Purchasing a self-storage facility can be more difficult than you’d think in this over-heated market, especially for first-time buyers. There are more investors than ever competing for fewer available properties. As a novice, you enter that competition with several disadvantages. To succeed, you should know what those shortcomings are and how to counteract them. Even under current conditions, opportunities can be found if you know how to identify them and you properly structure your offer.
The first step in finding the right self-storage facility to purchase is to define your search criteria. Answer the following:
- In what city, state or region will you look?
- What’s your price range? What can you buy for that price in the target market?
- Will you manage the site yourself or hire a management company?
- How often will you visit the facility?
After identifying where the perfect property will be, consider the best offer you’re willing to make, keeping your competition in mind. Be prepared to bid at a fair price. Offer the largest possible earnest-money deposit and the shortest possible due-diligence period. You can only do these things with confidence if you’ve researched and understand your chosen market.
After learning all about your target market, it’s time to consider which kind of investment suits your capabilities. Self-storage buyers usually consider stabilized properties or upside properties.
Prices and capitalization (cap) rates for stabilized properties in any given market should be fairly consistent. This means that when a property is evaluated by several well-informed buyers, its cap rate, sales price and value will fall within a narrow range. This isn’t the case with upside properties, where prices and cap rates vary widely and are much harder to establish. Upside is often subjective based on a buyer’s perceptions, beliefs and assumptions.
Stabilized properties generally offer higher current return with lower risk.

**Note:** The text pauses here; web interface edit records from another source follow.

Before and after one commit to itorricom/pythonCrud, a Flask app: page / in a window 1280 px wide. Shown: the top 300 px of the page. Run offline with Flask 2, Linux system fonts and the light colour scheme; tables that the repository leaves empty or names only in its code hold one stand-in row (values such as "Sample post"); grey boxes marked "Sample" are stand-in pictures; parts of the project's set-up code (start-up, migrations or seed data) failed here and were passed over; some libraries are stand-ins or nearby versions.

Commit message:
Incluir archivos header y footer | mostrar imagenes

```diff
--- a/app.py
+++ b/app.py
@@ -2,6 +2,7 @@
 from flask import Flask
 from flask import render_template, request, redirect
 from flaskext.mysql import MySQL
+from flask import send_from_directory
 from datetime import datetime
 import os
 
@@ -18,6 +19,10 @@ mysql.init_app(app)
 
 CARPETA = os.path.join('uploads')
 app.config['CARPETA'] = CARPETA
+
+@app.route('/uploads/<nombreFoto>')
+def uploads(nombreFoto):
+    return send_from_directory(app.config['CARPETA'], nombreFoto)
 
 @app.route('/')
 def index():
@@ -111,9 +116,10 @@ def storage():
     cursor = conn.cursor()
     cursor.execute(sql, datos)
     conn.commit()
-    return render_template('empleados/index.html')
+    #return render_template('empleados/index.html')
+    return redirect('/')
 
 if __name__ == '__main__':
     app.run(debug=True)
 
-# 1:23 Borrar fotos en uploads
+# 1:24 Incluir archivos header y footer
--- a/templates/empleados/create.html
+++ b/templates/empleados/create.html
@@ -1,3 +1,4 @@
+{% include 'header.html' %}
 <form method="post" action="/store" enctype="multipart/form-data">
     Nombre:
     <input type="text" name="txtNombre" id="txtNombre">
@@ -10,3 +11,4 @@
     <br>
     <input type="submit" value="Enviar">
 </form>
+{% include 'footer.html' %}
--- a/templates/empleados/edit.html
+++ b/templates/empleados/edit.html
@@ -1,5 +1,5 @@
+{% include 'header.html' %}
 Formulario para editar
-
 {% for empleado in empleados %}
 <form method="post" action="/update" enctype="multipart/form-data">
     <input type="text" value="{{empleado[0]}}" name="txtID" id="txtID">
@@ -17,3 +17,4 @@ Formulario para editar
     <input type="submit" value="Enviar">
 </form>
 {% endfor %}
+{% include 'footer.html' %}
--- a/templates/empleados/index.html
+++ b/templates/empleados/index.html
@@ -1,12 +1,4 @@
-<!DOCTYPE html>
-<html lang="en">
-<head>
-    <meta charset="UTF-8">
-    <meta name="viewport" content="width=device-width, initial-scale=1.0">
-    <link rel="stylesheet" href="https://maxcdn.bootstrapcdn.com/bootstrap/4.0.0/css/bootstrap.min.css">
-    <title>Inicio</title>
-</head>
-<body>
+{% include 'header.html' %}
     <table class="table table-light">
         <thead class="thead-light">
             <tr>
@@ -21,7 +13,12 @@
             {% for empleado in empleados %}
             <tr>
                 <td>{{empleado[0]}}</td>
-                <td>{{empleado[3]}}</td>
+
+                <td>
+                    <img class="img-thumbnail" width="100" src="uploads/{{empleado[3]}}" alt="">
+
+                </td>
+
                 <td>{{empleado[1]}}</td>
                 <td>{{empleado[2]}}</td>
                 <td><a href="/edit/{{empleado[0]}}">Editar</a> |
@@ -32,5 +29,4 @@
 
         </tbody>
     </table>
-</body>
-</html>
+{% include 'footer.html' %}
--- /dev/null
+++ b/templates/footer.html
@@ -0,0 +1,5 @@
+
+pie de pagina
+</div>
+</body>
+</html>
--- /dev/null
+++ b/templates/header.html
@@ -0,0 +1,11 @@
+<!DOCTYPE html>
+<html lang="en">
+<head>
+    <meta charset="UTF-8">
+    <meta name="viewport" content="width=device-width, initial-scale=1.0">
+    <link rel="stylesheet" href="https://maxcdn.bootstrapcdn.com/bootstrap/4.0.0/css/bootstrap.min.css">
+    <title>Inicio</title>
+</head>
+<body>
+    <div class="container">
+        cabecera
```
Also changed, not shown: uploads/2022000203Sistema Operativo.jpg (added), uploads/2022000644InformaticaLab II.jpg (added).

They present the opportunity to slowly and modestly increase rents over time. Upside properties usually offer lower current return, sometimes much lower or even negative. However, they provide the chance to significantly increase return by improving the facility. These improvements can be physical, operational or a combination of both.
The following are common indicators of possible upside in a property (bear in mind they aren’t proof positive but a sign that further investigation is warranted):

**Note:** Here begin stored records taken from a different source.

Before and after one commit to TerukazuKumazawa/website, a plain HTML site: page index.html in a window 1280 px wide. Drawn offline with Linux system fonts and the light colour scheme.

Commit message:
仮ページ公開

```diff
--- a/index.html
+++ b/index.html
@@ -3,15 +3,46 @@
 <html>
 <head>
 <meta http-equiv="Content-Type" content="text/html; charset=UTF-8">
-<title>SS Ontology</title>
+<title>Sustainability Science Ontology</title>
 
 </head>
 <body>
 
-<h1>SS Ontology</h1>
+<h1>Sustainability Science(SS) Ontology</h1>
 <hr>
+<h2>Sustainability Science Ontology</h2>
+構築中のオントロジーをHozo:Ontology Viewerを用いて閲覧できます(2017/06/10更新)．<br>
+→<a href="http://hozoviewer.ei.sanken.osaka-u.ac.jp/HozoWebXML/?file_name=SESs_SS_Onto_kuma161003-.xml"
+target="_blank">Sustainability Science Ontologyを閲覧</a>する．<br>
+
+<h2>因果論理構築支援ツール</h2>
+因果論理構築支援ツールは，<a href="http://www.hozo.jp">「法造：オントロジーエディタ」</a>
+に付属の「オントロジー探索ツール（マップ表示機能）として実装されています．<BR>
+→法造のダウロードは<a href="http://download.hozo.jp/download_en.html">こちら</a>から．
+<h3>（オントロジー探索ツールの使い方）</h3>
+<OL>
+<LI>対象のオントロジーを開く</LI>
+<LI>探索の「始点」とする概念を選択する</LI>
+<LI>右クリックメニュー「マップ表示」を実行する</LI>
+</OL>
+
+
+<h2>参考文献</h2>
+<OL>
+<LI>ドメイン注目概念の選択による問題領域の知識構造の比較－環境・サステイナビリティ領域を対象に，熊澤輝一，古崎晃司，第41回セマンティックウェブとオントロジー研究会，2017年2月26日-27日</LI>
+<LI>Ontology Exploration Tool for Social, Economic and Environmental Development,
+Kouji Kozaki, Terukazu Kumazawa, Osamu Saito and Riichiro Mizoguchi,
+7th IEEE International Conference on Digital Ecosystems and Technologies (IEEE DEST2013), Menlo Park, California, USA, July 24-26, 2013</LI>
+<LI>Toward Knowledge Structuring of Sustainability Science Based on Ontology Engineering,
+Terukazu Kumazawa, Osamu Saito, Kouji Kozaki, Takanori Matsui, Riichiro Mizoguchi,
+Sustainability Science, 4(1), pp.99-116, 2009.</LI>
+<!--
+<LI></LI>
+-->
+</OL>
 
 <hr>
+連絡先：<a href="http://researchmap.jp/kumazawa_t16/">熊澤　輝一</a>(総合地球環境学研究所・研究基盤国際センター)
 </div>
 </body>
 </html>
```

- Higher vacancy than nearby competitors, especially if rents are equal to or lower than the competition
- Inexplicably high operating expenses
- Room to grow, i.e., excess land or many open parking spaces
Upside properties are in high demand by entrepreneurial buyers, but too often, stabilized properties are mistaken as having upside, causing buyers to substantially overpay. To avoid this mistake, it’s important to know the market, including the number of existing and planned self-storage facilities in the area, the major players, occupancy rates, rents, and expense ratios. You must know specific neighborhoods or sub-markets, their current population and growth projections, and other demographic information and trends.
There’s a lot of information to discover and absorb. It would be best to shortcut the process by working with a local real estate broker who specializes in self-storage. He’ll already have this information and should be willing to share it with you. He’ll know what’s for sale in the market or will be soon.
Remember, you’ll face competition from many other investors seeking properties in the best markets. Show your broker you understand local market values and are prepared to be competitive and act quickly when it comes to making an offer.
By this time, you should’ve contacted several lenders who understand self-storage and have a desire to loan on this asset class. Understand their loan programs in terms of:
- Minimum and maximum loan amounts
- Required loan-to-value ratios
- Rates and repayment terms
- How much time the lender will need before it can provide you with a “terms sheet” for your deal
Understanding available financing is critically important for a first-time buyer because you’ll likely compete against all-cash buyers whose offers don’t include a finance contingency. From the seller’s perspective, dealing with a financed buyer means additional time for the earnest deposit to become non-refundable. More important, it adds the unnecessary risk that the deal won’t close. If you understand the financing sources and options, you may be comfortable accepting the risk yourself rather than asking the seller to accept it.
Once you make an offer on a property, you and the seller will agree on a length of time for you to conduct due diligence, which is when you get to the inspect the property and its financials. The onsite inspection may involve soil tests, an environmental study and an engineering report for necessary improvements such as roof, utilities and HVAC equipment. You may also need to review existing site surveys or complete a new one. This can take up to three weeks, so an early start is essential.
Financial and other records to inspect include utility bills, tenant leases and correspondence, profit-and-loss (P&L) statements, bank statements, and cancelled checks. You want to confirm that the rental income shown on the P&Ls was deposited to the bank and there are no unreported expenses. Ask the seller to certify the accuracy and completeness of the material he provides. This is important because your lender will require the same certification from you.
Competition for the best properties among would-be self-storage buyers can be fierce, and first-time investors enter the field with many strikes against them. Follow this advice to mitigate those disadvantages on your path to ownership.
Bill Alter is a self-storage specialist with Rein & Grossoehme Commercial Real Estate in Arizona. He has specialized in storage since 1986, and has been involved in the sale of more than 160 storage facilities totaling more than 9 million square feet and a value of more than $400 million. He can be reached at 602.315.0771; firstname.lastname@example.org; visit www.rcre.com/author/billa.